VIOLET Day 1 - 14 Ordinal Outcomes

Relative Efficiency: Single Day vs. More

Statistical Power from Using More Raw Data

  • Simulation of VIOLET-like studies
Method Power
Time-to-recovery analysis with Cox model 0.79
Wilcoxon test of vent/ARDS-free days with death=-1 0.32
Longitudinal ordinal model 0.94

Details at

General Principles for Choosing Outcome Measures

  • Increase power by breaking ties
  • Get close to the raw data
  • Relevant to patients
  • Respect timing and severity of outcomes
  • Can do automatic risk/benefit trade-offs by including safety events in an ordinal outcome scale

Covariate Adjustment

Covariate Adjustment

  • Has almost nothing to do with baseline balance across treatments
  • Has to do with outcome heterogeneity within a treatment group
  • Adjustment for strong baseline prognostic factors increases Bayesian and frequentist power for free
  • Does this by getting the outcome model more correct
    Example: older patients die sooner; pts with poor baseline 6m walk test have poor post-treatment 6m walk test

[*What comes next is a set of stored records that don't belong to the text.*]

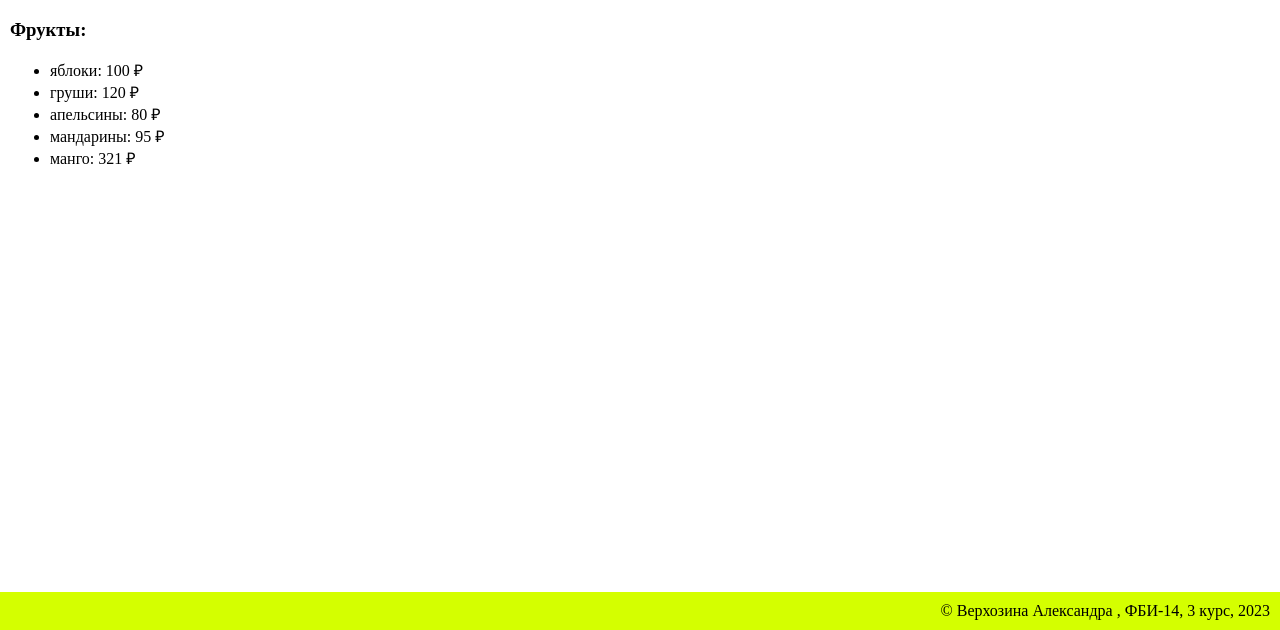
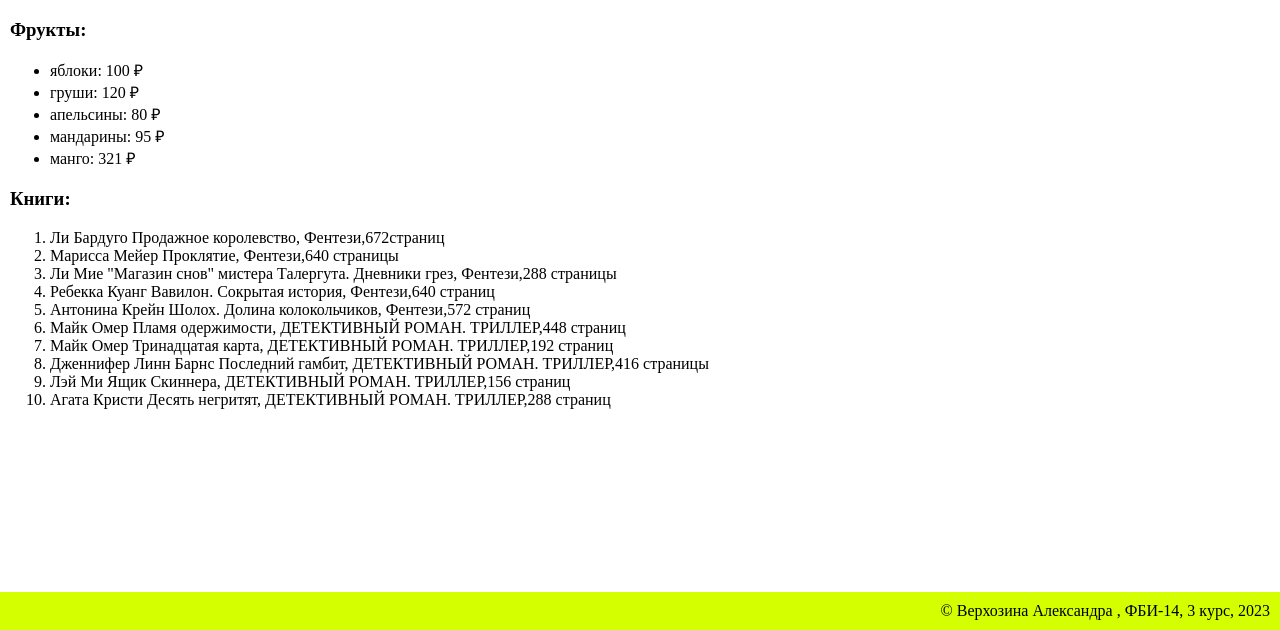
Before and after one commit to AlexandraVerh/-web-programming-labs-2, a Flask app: page /lab2/example in a window 1280 px wide. Shown: the part 170-800 px from the top of the page. Run offline with Flask 3, Linux system fonts and the light colour scheme.

Commit message:
Книги

```diff
--- a/app.py
+++ b/app.py
@@ -249,5 +249,17 @@ def example():
         {'name': 'мандарины', 'price': 95},
         {'name': 'манго', 'price': 321}
         ]
+    books = [
+        {'author': 'Ли Бардуго', 'nazv': 'Продажное королевство', 'zanr': 'Фентези', 'str': '672страниц'},
+        {'author': 'Марисса Мейер', 'nazv': 'Проклятие', 'zanr': 'Фентези', 'str': '640 страницы'},
+        {'author': 'Ли Мие', 'nazv': '"Магазин снов" мистера Талергута. Дневники грез', 'zanr': 'Фентези', 'str': '288 страницы'},
+        {'author': 'Ребекка Куанг', 'nazv': 'Вавилон. Сокрытая история', 'zanr': 'Фентези', 'str': '640 страниц'},
+        {'author': 'Антонина Крейн', 'nazv': 'Шолох. Долина колокольчиков', 'zanr': 'Фентези', 'str': '572 страниц'},
+        {'author': 'Майк Омер',  'nazv': 'Пламя одержимости', 'zanr': 'ДЕТЕКТИВНЫЙ РОМАН. ТРИЛЛЕР', 'str': '448 страниц'},
+        {'author': 'Майк Омер', 'nazv': 'Тринадцатая карта', 'zanr': 'ДЕТЕКТИВНЫЙ РОМАН. ТРИЛЛЕР', 'str': '192 страниц'},
+        {'author': 'Дженнифер Линн Барнс', 'nazv': 'Последний гамбит', 'zanr': 'ДЕТЕКТИВНЫЙ РОМАН. ТРИЛЛЕР', 'str': '416 страницы'},
+        {'author': 'Лэй Ми', 'nazv': 'Ящик Скиннера', 'zanr': 'ДЕТЕКТИВНЫЙ РОМАН. ТРИЛЛЕР', 'str': '156 страниц'},
+        {'author': 'Агата Кристи', 'nazv': 'Десять негритят', 'zanr': 'ДЕТЕКТИВНЫЙ РОМАН. ТРИЛЛЕР', 'str': '288 страниц'}
+        ]
     return  render_template('example.html', name=name,num=num,grup=grup,kurs=kurs,
-                             fruits=fruits)
+                             fruits=fruits, books=books)
--- a/templates/example.html
+++ b/templates/example.html
@@ -30,6 +30,13 @@
         <!-- &#8381 знак рубля-->
             {% endfor %}
         </ul>
+
+        <h3>Книги:</h3>
+        <ol>
+            {% for b in books %}
+            <li>{{ b.author }} {{ b.nazv }}, {{b.zanr}},{{b.str}}</li>
+            {% endfor %}
+        </ol>
     </main>
 
     <footer>
```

Covariate Adjustment, continued

  • Provides estimates of efficacy for individual patients by addressing the fundamental clinical question:
    • If I compared two patients who have the same baseline variables but were given different treatments, by how much better should I expect the outcome to be with treatment B instead of treatment A?

Covariate Adjustment, continued

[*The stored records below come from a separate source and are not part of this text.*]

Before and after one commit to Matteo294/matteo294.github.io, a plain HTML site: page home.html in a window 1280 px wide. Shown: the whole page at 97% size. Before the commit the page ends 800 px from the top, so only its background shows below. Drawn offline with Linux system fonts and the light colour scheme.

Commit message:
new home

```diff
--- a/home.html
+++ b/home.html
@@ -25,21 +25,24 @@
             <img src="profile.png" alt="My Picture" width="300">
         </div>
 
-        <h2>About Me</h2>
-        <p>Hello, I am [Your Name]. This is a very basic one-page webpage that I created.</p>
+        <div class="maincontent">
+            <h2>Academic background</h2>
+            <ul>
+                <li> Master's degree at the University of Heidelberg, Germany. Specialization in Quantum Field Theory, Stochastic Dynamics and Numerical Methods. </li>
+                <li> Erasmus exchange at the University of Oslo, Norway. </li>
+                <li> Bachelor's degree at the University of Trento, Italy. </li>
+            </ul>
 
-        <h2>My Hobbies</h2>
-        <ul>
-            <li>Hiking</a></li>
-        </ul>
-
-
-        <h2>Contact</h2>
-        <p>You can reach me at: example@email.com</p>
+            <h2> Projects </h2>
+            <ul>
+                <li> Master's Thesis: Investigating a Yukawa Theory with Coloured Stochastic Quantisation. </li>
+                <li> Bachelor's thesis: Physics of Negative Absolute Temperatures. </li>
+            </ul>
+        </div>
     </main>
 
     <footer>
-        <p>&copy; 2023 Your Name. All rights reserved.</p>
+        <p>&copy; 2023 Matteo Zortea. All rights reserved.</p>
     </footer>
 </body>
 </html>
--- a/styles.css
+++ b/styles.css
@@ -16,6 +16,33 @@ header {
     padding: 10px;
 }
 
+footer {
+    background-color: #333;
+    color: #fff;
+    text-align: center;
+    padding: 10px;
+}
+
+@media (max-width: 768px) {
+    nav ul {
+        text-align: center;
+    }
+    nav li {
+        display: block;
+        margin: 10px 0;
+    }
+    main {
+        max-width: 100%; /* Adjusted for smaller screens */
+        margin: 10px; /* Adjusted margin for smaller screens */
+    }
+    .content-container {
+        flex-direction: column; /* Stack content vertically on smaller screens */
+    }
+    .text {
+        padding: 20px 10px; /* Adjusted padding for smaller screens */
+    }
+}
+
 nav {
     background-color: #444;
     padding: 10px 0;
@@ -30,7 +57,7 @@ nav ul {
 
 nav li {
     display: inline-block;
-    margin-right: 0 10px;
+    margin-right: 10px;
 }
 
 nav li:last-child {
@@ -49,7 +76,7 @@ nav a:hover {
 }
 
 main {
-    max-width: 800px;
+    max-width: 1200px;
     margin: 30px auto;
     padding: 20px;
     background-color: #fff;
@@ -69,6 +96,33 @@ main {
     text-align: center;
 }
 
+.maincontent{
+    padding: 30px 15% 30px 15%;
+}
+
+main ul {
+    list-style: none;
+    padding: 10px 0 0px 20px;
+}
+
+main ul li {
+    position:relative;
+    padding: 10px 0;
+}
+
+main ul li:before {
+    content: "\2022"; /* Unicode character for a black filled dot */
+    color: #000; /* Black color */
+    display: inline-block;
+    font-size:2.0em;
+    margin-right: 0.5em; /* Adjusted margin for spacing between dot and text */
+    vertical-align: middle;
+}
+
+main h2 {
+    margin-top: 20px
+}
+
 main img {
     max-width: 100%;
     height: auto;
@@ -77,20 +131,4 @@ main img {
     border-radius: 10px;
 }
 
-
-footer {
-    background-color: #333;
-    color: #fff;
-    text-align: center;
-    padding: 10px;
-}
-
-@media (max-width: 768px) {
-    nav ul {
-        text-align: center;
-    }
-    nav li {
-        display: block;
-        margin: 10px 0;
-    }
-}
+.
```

  • Provides a correct basis for analysis of heterogeneity of treatment effect
    • subgroup analysis is very misleading and does not inherit proper covariate adjustment
    • subgroup analysis does not properly handle continuous variables
  • Continuous Y with X explaining \(\frac{1}{2}\) of the variation in Y
    • sample size cut \(\times \frac{1}{2}\) in comparison to unadjusted analysis

Don’t Compute Change from Baseline!

  • Change from baseline (post - pre) assumes
    • post is linearly related to pre
    • slope of post on pre is 1.0
  • ANCOVA assumes neither so is more efficient and extends to ordinal outcomes
  • post - pre is inconsistent with ∥ group design
  • post - pre is manipulated by pt inclusion criteria and RTTM

Take Home Messages

Take Home Messages

  • Don’t take sample sizes seriously; consider sequential designs with unlimited data looks and study extension
  • α is not a relevant quantity to “control” or “spend” (unrelated to decision error)
  • Choose high-resolution high-information Y
  • Longitudinal ordinal Y is a general and flexible way to capture severity and timing of outcomes
  • Always adjust for strong baseline prognostic factors; don’t stratify by treatment in Table 1

More Information and To Continue the Discussion